And while the combat may be the same, there is a brilliant diversity of enemies. Elves, tramps, animals, Nazi Zombies, Al Gore. Literally anything and everything that comes in gaming and South Park lore gets a shout out in this game. I am super cereal! (Insider joke there).
In addition, while shops in games usually get a bad rap, South Park: The Stick of Truth manages to pull it off. While you can obtain weapons in the game, shops do come in handy now and again for better weapons, armour and such, with potions being their real forte. Not only that but you can also acquire cool stuff to wear like beards, eye patches and other cool stuff. Some of it is even necessary for missions so it’s good that they aren’t there completely because they have to be.
Also, and I can’t believe I haven’t talked about this yet, but the story is magnificent. From humble beginning, the tale goes from childhood games to conspiracies as well as weird and wonderful tangents that both pander to nostalgia as well as going in a brilliant new direction while all the while satirising video game tropes and clichés, an especial favourite being the recorded messages.
South Park: The Stick of Truth is one of those games you have to get. Not in the buying sense, but in the understanding sense. If you don’t get the humour, gameplay, the lore or anything at all South Parkish, then this game probably will be a waste of time for you. However, for those South Park junkies out there, this is nirvana. A chance to be one of the boys (sorry girls) and to fight, fart and Jew your way to the top in order to reclaim the Stick of Truth.
Thanks for reading this, the final Reviews I Forgot to Do of January! It’s been fun getting those reviews which missed out their spot in the limelight. If you want to be like the New Kid and collect friends, then like my Facebook page where all my articles are posted to as well as Twitter, or even better, follow me here on WordPress!

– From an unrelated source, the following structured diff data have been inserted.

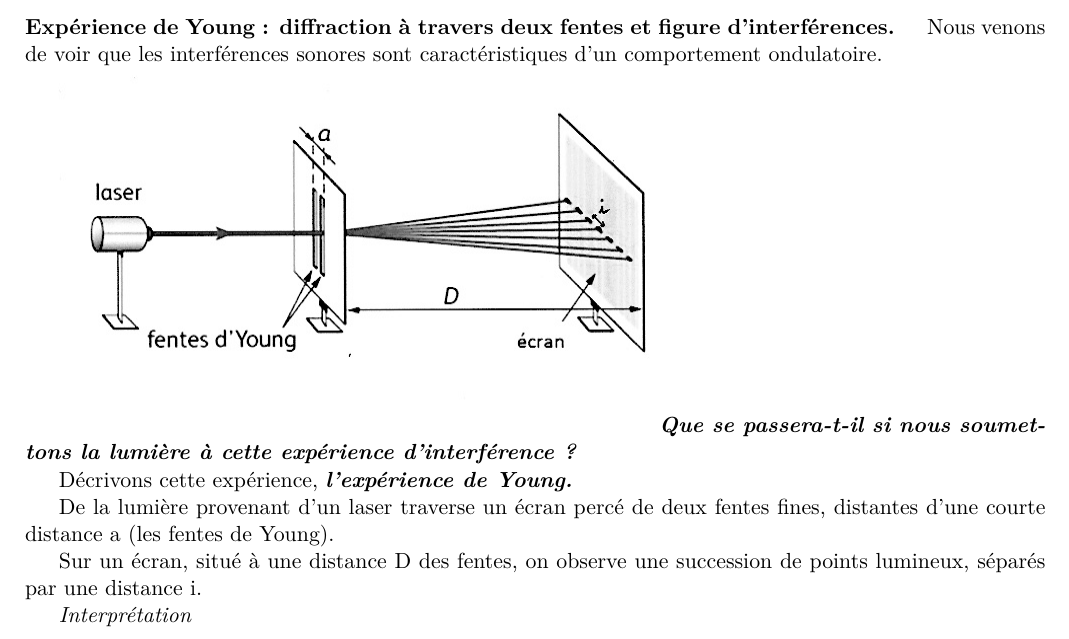
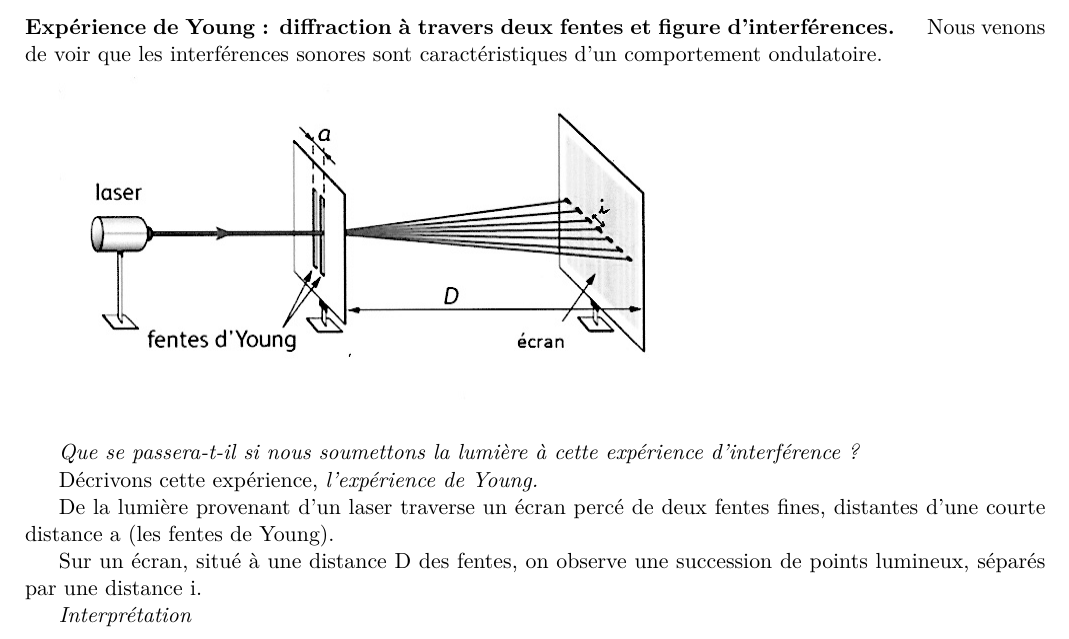
Before and after one commit to npettiaux/cours-de-physique, a LaTeX document (manuel-de-physique-6e.tex, which reads COURS_09-Expérience_de_Young.tex): part of page 74 of 158, cut so that both start at the same text. Compiled offline with LuaLaTeX.

Commit message:
txs auto checkin

```diff
--- a/COURS_09-Expérience_de_Young.tex
+++ b/COURS_09-Expérience_de_Young.tex
@@ -97,11 +97,12 @@ et figure d'interférences. }
 Nous venons de voir que les interférences sonores sont caractéristiques
 d'un comportement ondulatoire.
 
-\includegraphics[width=10.592cm,height=6.443cm]{Pictures/100000010000025A000001696E99605075C8F3D0.png}\emph{\textbf{Que
-se passera-t-il si nous soumettons la lumière à cette expérience
-d'interférence~? }}
+\includegraphics[width=10.592cm,height=6.443cm]{Pictures/100000010000025A000001696E99605075C8F3D0.png}
 
-Décrivons cette expérience, \emph{\textbf{l'expérience de Young.}}
+\emph{Que se passera-t-il si nous soumettons la lumière à cette expérience
+d'interférence~? }
+
+Décrivons cette expérience, \emph{l'expérience de Young.}
 
 De la lumière provenant d'un laser traverse un écran percé de deux
 fentes fines, distantes d'une courte distance a (les fentes de Young).
```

But now we come to the big moment: Febookuary is upon us! For the four weeks of February I shall be reviewing two books per week, one every Monday and Friday and the last week’s books are decided by YOU! All you have to do is vote below for the two books (yes you can vote twice) you’d like to see me read from the list I’ve provided or choose books from your own distorted imaginations! The first Febookuary review will be Fahrenheit 451 by Ray Bradbury on Monday 2nd so get reading!